EXERCISE AIM :: Among the entries below, which lines include the string "align"? Show each one.

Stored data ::
┌──

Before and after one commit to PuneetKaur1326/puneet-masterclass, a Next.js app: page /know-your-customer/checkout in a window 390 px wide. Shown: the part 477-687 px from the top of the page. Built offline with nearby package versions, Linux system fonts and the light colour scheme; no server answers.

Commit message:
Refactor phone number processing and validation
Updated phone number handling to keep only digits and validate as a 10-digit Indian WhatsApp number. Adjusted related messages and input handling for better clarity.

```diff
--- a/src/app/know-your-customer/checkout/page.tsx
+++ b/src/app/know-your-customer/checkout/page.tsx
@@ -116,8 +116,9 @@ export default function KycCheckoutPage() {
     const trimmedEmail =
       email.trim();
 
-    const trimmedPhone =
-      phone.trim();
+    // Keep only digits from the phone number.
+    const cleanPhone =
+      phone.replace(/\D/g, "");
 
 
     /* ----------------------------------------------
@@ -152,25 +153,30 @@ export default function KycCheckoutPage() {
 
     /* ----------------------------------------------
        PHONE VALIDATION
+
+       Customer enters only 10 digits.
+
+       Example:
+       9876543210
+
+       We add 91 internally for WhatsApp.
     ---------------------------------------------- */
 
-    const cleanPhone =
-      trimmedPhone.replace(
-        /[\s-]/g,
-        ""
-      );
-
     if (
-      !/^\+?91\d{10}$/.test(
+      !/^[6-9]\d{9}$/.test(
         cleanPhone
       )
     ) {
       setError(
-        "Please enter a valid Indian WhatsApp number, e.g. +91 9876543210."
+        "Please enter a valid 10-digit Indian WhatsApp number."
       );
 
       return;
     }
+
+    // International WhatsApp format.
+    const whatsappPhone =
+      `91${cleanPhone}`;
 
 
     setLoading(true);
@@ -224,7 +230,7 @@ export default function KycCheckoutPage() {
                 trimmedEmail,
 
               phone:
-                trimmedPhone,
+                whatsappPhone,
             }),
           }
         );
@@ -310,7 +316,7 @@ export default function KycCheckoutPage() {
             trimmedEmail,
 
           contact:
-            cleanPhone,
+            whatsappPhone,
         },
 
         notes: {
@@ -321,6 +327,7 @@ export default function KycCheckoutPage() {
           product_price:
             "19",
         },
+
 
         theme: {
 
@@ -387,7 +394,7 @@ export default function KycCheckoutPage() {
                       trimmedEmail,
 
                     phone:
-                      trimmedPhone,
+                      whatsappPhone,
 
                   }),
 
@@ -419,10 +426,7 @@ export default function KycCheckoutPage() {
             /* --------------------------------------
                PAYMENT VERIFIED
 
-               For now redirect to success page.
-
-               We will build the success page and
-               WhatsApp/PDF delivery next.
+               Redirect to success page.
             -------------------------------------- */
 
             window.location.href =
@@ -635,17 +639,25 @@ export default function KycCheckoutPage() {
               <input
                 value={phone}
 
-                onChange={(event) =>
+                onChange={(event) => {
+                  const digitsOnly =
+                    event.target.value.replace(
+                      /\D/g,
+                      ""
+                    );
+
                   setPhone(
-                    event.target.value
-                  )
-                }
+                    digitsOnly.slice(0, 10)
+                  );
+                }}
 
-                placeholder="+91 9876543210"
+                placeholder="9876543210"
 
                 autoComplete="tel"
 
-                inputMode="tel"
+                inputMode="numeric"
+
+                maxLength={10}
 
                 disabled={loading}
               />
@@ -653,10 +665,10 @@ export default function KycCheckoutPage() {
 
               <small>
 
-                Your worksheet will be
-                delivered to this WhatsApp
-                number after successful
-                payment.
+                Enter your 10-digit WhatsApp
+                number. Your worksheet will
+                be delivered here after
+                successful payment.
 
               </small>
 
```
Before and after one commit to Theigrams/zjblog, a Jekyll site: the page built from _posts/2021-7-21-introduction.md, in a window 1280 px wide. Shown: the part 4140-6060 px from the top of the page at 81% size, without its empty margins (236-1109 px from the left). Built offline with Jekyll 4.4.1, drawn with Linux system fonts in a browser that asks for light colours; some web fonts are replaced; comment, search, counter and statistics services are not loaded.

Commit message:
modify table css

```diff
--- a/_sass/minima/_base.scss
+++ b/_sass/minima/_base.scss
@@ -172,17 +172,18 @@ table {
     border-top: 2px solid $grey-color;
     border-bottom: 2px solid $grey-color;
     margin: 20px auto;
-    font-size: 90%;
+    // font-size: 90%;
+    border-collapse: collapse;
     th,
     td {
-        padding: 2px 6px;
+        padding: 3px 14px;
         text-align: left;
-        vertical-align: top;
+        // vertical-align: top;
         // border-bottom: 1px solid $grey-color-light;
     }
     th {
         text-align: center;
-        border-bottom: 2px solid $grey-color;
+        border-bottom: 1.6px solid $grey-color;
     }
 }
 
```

└──

TASK SOLUTION ::
         text-align: left;
-        vertical-align: top;
+        // vertical-align: top;
         text-align: center;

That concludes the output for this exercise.